- Describe his expressive vocabulary - estimate of size, types of words in his or her vocabulary (e.g., names of objects or every model of car but no names of people or action words). Does he or she keep increasing the vocabulary base or do some words drop out and are never heard again or are heard infrequently?
- Does your child speak in unique sentences of two or more words? Are they sentences that he or she has created for the situation? This means he or she is not echoing what others have said.
- Does he or she use word endings to indicate plurality or verb tense such as "-s," "-ing," and "-ed."?
- How much of what is expressed is memorized (e.g., immediate or delayed echoed speech) rather than messages that are created in the moment to fit each new situation?
- How understandable is the spoken language to adults and children who see your child quite often versus to strangers or family members who rarely see him or her?
Means/Interest/Effectiveness of Communication
- How interested is your child in communicating or interacting with others?
- Who are his or her typical communication partners?
- How often during the course of the day does he or she communicate with someone?
- Is there a difference between what he or she can express and what he or she appears to understand?
- Is your child able to make requests, refuse, ask questions, comment, share information, and/or engage in simple conversations?
- Does your child primarily communicate using speech, gestures, sign language, picture exchange, or communication displays/ devices?
- Does he or she initiate interaction, or does he or she need cues or prompts?
- Regardless of what method is used, how effective is he or she at getting his or her messages understood?
- Are there situations where behavior challenges occur because of your child's limitation in communication skills? What situations are most difficult?
Depending on the team composition, the questions about play behavior may be asked by team member other than the speech pathologist.
- Name some of your child's favorite toys, his or her favorite solitary play activities, and his or her favorite play activities with you.
- Describe how your child currently plays and how he or she had played in the past. Consider the following:
- Does he or she play with the toy the way you expected?
- Does or did your child ever perform the same action pattern with a particular toy day after day with almost no variation? For example, he may have pushed a specific car along the same route across the floor on a daily basis.
- Does or has your child spent considerable time spinning objects, lining them up in rows, sorting them into piles, or waving them in front of his or her eyes?
- Does your child have any unusual objects that he or she prefers for playtime?
- Does any pretend play occur? What does your child pretend to do and is it something that has been taught by someone or learned from a video?
- Does your child like physical play such as wrestling, chasing, or being tickled?
- Describe the way your child currently spends playtime. Consider the following:
- How much of play time is spent wandering the house or a particular room and not knowing how to get involved with some toys?
- How much time is spent quietly sitting somewhere or laying on the floor without getting involved in some play?
- How much of playtime is spent climbing, jumping or spinning him or herself?
- How much of playtime is spent looking at books by him or herself?
- How much of playtime is spent watching videos or TV?
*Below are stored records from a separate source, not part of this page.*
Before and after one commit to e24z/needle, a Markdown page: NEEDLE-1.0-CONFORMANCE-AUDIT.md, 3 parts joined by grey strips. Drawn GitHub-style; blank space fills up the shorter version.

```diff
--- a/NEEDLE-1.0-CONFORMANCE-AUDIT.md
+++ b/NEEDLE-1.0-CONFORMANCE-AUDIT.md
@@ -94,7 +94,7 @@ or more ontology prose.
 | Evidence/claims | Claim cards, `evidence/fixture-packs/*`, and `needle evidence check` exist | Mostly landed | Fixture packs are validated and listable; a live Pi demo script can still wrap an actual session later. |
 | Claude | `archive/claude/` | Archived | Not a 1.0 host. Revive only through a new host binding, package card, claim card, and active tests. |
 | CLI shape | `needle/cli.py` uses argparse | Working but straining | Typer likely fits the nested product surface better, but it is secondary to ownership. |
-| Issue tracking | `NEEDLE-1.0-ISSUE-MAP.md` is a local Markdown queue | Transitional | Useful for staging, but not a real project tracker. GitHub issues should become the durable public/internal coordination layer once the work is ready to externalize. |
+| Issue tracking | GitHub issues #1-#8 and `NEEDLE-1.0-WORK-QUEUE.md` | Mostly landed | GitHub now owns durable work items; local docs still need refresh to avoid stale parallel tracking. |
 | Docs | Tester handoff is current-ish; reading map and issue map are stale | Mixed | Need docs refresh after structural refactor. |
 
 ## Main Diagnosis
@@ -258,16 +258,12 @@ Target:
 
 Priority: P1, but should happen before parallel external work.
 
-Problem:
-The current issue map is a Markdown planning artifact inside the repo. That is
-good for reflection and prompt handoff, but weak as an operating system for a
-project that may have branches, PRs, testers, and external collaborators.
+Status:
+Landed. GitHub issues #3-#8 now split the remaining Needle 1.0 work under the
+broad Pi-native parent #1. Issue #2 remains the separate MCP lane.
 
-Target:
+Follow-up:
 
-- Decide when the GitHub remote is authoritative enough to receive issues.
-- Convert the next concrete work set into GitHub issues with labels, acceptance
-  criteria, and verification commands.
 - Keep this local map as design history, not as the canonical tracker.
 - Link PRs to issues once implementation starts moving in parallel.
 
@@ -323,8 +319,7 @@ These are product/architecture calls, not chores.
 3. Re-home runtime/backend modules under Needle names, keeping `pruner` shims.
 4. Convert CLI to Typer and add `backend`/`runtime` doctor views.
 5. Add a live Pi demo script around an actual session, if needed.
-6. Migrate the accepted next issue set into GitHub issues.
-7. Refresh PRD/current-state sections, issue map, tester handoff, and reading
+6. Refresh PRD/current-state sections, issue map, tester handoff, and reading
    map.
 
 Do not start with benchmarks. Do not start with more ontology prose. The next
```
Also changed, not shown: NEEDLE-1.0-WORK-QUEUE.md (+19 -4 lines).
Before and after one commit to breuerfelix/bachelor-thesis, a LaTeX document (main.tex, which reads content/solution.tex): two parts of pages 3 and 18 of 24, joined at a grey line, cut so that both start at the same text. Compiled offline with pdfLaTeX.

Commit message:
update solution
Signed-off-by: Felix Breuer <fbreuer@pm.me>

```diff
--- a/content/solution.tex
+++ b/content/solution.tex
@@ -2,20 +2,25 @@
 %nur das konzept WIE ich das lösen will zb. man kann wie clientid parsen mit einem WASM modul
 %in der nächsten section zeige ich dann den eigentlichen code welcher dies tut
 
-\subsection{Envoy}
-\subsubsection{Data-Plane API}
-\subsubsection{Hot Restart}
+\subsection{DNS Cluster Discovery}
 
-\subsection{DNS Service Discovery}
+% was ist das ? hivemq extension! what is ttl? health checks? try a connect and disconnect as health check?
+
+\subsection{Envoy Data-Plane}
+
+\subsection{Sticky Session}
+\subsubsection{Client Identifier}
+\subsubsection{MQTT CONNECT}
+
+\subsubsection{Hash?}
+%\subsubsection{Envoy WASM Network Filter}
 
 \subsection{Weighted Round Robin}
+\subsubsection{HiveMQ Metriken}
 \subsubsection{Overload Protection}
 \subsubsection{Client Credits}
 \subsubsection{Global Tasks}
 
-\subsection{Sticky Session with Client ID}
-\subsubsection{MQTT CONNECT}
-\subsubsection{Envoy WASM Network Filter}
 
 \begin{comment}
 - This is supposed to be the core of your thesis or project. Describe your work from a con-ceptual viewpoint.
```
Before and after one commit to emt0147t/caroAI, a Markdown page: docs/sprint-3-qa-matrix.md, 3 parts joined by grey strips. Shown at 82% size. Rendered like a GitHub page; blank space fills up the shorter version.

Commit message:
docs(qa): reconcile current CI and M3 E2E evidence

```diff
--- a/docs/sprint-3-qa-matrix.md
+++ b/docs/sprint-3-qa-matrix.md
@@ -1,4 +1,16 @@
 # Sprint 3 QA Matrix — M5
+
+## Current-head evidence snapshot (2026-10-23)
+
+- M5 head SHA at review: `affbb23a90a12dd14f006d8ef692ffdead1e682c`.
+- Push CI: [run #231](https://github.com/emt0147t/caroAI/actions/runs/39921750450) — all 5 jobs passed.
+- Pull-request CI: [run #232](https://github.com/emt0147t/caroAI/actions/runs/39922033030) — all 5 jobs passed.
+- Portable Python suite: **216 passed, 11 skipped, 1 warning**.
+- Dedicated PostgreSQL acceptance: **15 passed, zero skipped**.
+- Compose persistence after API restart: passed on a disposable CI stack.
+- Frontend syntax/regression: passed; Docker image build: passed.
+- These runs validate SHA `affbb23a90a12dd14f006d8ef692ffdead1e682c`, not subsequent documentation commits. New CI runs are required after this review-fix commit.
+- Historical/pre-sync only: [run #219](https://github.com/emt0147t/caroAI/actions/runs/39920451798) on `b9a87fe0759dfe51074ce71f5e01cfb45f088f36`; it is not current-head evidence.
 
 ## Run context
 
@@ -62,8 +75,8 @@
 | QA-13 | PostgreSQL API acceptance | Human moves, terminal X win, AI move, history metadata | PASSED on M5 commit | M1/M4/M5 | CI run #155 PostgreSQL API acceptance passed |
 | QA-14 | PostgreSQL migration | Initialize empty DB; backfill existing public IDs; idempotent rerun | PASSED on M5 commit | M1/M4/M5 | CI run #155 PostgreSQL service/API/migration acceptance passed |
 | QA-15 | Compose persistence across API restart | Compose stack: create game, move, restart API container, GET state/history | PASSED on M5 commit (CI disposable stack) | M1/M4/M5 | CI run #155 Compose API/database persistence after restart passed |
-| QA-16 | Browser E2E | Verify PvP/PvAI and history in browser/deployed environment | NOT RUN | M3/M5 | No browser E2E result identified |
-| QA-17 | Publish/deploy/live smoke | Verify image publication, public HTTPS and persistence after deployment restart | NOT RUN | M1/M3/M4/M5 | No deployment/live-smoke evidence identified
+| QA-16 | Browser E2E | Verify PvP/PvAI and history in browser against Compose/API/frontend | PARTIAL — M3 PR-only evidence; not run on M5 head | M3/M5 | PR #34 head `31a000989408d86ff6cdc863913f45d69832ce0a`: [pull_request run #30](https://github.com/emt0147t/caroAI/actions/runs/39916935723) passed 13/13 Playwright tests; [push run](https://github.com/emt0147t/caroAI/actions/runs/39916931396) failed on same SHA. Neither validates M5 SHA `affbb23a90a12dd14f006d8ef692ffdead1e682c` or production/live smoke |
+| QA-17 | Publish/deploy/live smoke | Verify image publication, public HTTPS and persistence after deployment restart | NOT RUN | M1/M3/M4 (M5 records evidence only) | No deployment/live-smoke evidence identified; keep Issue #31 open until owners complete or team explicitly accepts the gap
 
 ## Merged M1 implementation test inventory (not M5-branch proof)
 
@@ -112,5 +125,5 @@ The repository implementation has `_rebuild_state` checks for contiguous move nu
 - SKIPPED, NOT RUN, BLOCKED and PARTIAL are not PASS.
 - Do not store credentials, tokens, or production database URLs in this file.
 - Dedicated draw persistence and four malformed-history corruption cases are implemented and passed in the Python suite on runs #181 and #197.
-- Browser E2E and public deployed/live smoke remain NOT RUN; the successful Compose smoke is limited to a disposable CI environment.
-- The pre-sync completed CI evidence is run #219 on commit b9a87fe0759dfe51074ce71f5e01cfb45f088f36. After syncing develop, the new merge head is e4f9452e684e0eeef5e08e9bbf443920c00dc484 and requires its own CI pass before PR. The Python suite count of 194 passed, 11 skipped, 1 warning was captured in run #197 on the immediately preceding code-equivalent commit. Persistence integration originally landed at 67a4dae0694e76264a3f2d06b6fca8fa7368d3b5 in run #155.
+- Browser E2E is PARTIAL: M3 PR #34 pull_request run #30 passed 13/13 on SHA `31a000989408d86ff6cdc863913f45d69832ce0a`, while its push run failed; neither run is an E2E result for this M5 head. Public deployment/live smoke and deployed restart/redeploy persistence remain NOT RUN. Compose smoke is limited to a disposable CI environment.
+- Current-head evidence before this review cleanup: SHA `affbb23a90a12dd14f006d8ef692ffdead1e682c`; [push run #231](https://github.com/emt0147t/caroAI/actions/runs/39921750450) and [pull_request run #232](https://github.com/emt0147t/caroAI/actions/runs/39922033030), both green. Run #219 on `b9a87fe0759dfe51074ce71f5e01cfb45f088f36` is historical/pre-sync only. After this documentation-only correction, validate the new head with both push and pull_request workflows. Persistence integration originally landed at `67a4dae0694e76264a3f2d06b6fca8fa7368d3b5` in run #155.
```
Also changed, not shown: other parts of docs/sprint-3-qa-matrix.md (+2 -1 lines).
- How much of playtime is spent playing with the computer?
- How much of playtime is spent being alone versus interacting with adults, peers, or siblings?
- How often does he or she seek out someone else to play with him or her?
When a child is assessed or evaluated for communication skills, the types of questions asked may vary by the purpose and the circumstances associated with the assessment/evaluation. The purpose of this article is to give parents some advance knowledge about questions that might be asked. This will allow parents to reflect and scan their memories for information that might otherwise be difficult to retrieve in the moment during an interview.
Vicker, B. (2003). Assessment day: Questions about the communiction development of your young child with an Autism Spectrum Disorder. The Reporter, 8(2), 18-21.